> [Data records]
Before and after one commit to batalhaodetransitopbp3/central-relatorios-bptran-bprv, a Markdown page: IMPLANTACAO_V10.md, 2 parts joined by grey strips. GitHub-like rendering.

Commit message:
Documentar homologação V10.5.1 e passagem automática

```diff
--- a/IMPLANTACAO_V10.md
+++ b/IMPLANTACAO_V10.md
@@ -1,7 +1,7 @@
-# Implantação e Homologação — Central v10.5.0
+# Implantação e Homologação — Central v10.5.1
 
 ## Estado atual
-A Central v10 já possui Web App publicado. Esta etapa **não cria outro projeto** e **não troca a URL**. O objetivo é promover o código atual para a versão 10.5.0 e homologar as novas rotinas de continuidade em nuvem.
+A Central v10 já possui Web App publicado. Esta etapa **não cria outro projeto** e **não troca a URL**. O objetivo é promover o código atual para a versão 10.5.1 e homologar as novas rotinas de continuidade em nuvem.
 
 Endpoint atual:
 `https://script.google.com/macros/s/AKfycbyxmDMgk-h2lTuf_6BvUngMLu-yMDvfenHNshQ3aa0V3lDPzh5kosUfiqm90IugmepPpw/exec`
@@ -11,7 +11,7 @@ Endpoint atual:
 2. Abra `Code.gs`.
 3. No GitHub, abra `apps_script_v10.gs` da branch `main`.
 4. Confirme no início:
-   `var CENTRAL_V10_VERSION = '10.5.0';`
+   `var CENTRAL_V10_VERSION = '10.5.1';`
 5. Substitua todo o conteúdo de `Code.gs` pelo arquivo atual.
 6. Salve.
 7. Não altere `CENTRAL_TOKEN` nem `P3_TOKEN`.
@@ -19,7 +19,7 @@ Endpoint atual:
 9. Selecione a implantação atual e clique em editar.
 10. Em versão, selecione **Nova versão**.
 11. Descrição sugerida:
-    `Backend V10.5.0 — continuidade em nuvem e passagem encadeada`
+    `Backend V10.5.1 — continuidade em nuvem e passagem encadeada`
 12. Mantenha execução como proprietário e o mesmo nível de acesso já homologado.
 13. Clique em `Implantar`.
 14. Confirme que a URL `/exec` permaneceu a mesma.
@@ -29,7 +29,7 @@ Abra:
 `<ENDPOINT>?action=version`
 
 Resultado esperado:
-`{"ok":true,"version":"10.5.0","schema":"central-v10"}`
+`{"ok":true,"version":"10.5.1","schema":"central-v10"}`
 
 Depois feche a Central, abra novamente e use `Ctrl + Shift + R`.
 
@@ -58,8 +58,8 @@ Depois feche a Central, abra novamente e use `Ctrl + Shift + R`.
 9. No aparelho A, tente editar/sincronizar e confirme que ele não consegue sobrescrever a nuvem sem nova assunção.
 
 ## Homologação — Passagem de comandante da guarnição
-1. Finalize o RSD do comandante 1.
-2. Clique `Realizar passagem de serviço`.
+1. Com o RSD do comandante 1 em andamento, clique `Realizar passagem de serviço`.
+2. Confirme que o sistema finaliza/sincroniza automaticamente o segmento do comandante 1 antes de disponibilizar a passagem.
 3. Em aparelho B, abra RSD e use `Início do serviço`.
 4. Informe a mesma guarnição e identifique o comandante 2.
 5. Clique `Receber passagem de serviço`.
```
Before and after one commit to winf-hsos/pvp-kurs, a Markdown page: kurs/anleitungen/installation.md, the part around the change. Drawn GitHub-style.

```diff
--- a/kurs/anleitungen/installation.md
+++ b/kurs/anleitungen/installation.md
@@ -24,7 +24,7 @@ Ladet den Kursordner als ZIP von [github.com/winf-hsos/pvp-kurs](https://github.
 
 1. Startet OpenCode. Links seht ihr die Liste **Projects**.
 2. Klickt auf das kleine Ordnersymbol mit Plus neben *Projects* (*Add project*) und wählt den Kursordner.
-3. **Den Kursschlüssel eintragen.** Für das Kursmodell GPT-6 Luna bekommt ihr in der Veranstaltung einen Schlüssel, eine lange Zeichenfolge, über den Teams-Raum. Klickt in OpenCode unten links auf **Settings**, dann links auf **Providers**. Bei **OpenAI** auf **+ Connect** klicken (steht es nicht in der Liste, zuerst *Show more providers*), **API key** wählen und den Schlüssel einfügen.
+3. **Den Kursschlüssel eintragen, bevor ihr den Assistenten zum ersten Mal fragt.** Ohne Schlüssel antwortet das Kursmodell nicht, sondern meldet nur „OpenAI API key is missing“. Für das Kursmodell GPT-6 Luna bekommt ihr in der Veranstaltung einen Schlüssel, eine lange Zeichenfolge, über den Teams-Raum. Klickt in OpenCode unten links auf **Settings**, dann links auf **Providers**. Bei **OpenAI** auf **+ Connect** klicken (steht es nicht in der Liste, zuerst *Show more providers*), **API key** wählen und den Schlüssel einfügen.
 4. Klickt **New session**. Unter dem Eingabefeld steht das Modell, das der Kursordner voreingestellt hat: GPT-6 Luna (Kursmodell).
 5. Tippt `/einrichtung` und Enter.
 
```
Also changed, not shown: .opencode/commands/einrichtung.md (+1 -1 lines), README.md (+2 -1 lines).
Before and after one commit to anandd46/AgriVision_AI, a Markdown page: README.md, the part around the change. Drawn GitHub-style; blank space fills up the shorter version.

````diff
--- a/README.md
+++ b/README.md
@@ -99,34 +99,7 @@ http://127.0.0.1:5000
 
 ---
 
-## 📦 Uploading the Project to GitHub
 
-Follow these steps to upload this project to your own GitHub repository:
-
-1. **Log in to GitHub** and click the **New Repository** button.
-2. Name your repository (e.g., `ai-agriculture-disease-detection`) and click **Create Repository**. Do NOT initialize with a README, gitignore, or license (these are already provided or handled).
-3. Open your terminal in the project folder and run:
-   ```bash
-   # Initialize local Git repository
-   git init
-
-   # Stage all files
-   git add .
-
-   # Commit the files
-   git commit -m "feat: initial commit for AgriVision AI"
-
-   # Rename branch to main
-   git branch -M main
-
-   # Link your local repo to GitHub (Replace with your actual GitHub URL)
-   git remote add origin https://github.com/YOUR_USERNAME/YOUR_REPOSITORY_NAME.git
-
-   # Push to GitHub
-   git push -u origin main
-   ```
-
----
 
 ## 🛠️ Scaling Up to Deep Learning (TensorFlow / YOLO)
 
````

> [Problem to work on] Return the data exactly. Include every record.

> [Result of the task]
Before and after one commit to batalhaodetransitopbp3/central-relatorios-bptran-bprv, a Markdown page: IMPLANTACAO_V10.md, 2 parts joined by grey strips. GitHub-like rendering.

Commit message:
Documentar homologação V10.5.1 e passagem automática

```diff
--- a/IMPLANTACAO_V10.md
+++ b/IMPLANTACAO_V10.md
@@ -1,7 +1,7 @@
-# Implantação e Homologação — Central v10.5.0
+# Implantação e Homologação — Central v10.5.1
 
 ## Estado atual
-A Central v10 já possui Web App publicado. Esta etapa **não cria outro projeto** e **não troca a URL**. O objetivo é promover o código atual para a versão 10.5.0 e homologar as novas rotinas de continuidade em nuvem.
+A Central v10 já possui Web App publicado. Esta etapa **não cria outro projeto** e **não troca a URL**. O objetivo é promover o código atual para a versão 10.5.1 e homologar as novas rotinas de continuidade em nuvem.
 
 Endpoint atual:
 `https://script.google.com/macros/s/AKfycbyxmDMgk-h2lTuf_6BvUngMLu-yMDvfenHNshQ3aa0V3lDPzh5kosUfiqm90IugmepPpw/exec`
@@ -11,7 +11,7 @@ Endpoint atual:
 2. Abra `Code.gs`.
 3. No GitHub, abra `apps_script_v10.gs` da branch `main`.
 4. Confirme no início:
-   `var CENTRAL_V10_VERSION = '10.5.0';`
+   `var CENTRAL_V10_VERSION = '10.5.1';`
 5. Substitua todo o conteúdo de `Code.gs` pelo arquivo atual.
 6. Salve.
 7. Não altere `CENTRAL_TOKEN` nem `P3_TOKEN`.
@@ -19,7 +19,7 @@ Endpoint atual:
 9. Selecione a implantação atual e clique em editar.
 10. Em versão, selecione **Nova versão**.
 11. Descrição sugerida:
-    `Backend V10.5.0 — continuidade em nuvem e passagem encadeada`
+    `Backend V10.5.1 — continuidade em nuvem e passagem encadeada`
 12. Mantenha execução como proprietário e o mesmo nível de acesso já homologado.
 13. Clique em `Implantar`.
 14. Confirme que a URL `/exec` permaneceu a mesma.
@@ -29,7 +29,7 @@ Abra:
 `<ENDPOINT>?action=version`
 
 Resultado esperado:
-`{"ok":true,"version":"10.5.0","schema":"central-v10"}`
+`{"ok":true,"version":"10.5.1","schema":"central-v10"}`
 
 Depois feche a Central, abra novamente e use `Ctrl + Shift + R`.
 
@@ -58,8 +58,8 @@ Depois feche a Central, abra novamente e use `Ctrl + Shift + R`.
 9. No aparelho A, tente editar/sincronizar e confirme que ele não consegue sobrescrever a nuvem sem nova assunção.
 
 ## Homologação — Passagem de comandante da guarnição
-1. Finalize o RSD do comandante 1.
-2. Clique `Realizar passagem de serviço`.
+1. Com o RSD do comandante 1 em andamento, clique `Realizar passagem de serviço`.
+2. Confirme que o sistema finaliza/sincroniza automaticamente o segmento do comandante 1 antes de disponibilizar a passagem.
 3. Em aparelho B, abra RSD e use `Início do serviço`.
 4. Informe a mesma guarnição e identifique o comandante 2.
 5. Clique `Receber passagem de serviço`.
```
Before and after one commit to winf-hsos/pvp-kurs, a Markdown page: kurs/anleitungen/installation.md, the part around the change. Drawn GitHub-style.

```diff
--- a/kurs/anleitungen/installation.md
+++ b/kurs/anleitungen/installation.md
@@ -24,7 +24,7 @@ Ladet den Kursordner als ZIP von [github.com/winf-hsos/pvp-kurs](https://github.
 
 1. Startet OpenCode. Links seht ihr die Liste **Projects**.
 2. Klickt auf das kleine Ordnersymbol mit Plus neben *Projects* (*Add project*) und wählt den Kursordner.
-3. **Den Kursschlüssel eintragen.** Für das Kursmodell GPT-6 Luna bekommt ihr in der Veranstaltung einen Schlüssel, eine lange Zeichenfolge, über den Teams-Raum. Klickt in OpenCode unten links auf **Settings**, dann links auf **Providers**. Bei **OpenAI** auf **+ Connect** klicken (steht es nicht in der Liste, zuerst *Show more providers*), **API key** wählen und den Schlüssel einfügen.
+3. **Den Kursschlüssel eintragen, bevor ihr den Assistenten zum ersten Mal fragt.** Ohne Schlüssel antwortet das Kursmodell nicht, sondern meldet nur „OpenAI API key is missing“. Für das Kursmodell GPT-6 Luna bekommt ihr in der Veranstaltung einen Schlüssel, eine lange Zeichenfolge, über den Teams-Raum. Klickt in OpenCode unten links auf **Settings**, dann links auf **Providers**. Bei **OpenAI** auf **+ Connect** klicken (steht es nicht in der Liste, zuerst *Show more providers*), **API key** wählen und den Schlüssel einfügen.
 4. Klickt **New session**. Unter dem Eingabefeld steht das Modell, das der Kursordner voreingestellt hat: GPT-6 Luna (Kursmodell).
 5. Tippt `/einrichtung` und Enter.
 
```
Also changed, not shown: .opencode/commands/einrichtung.md (+1 -1 lines), README.md (+2 -1 lines).
Before and after one commit to anandd46/AgriVision_AI, a Markdown page: README.md, the part around the change. Drawn GitHub-style; blank space fills up the shorter version.

````diff
--- a/README.md
+++ b/README.md
@@ -99,34 +99,7 @@ http://127.0.0.1:5000
 
 ---
 
-## 📦 Uploading the Project to GitHub
 
-Follow these steps to upload this project to your own GitHub repository:
-
-1. **Log in to GitHub** and click the **New Repository** button.
-2. Name your repository (e.g., `ai-agriculture-disease-detection`) and click **Create Repository**. Do NOT initialize with a README, gitignore, or license (these are already provided or handled).
-3. Open your terminal in the project folder and run:
-   ```bash
-   # Initialize local Git repository
-   git init
-
-   # Stage all files
-   git add .
-
-   # Commit the files
-   git commit -m "feat: initial commit for AgriVision AI"
-
-   # Rename branch to main
-   git branch -M main
-
-   # Link your local repo to GitHub (Replace with your actual GitHub URL)
-   git remote add origin https://github.com/YOUR_USERNAME/YOUR_REPOSITORY_NAME.git
-
-   # Push to GitHub
-   git push -u origin main
-   ```
-
----
 
 ## 🛠️ Scaling Up to Deep Learning (TensorFlow / YOLO)
 
````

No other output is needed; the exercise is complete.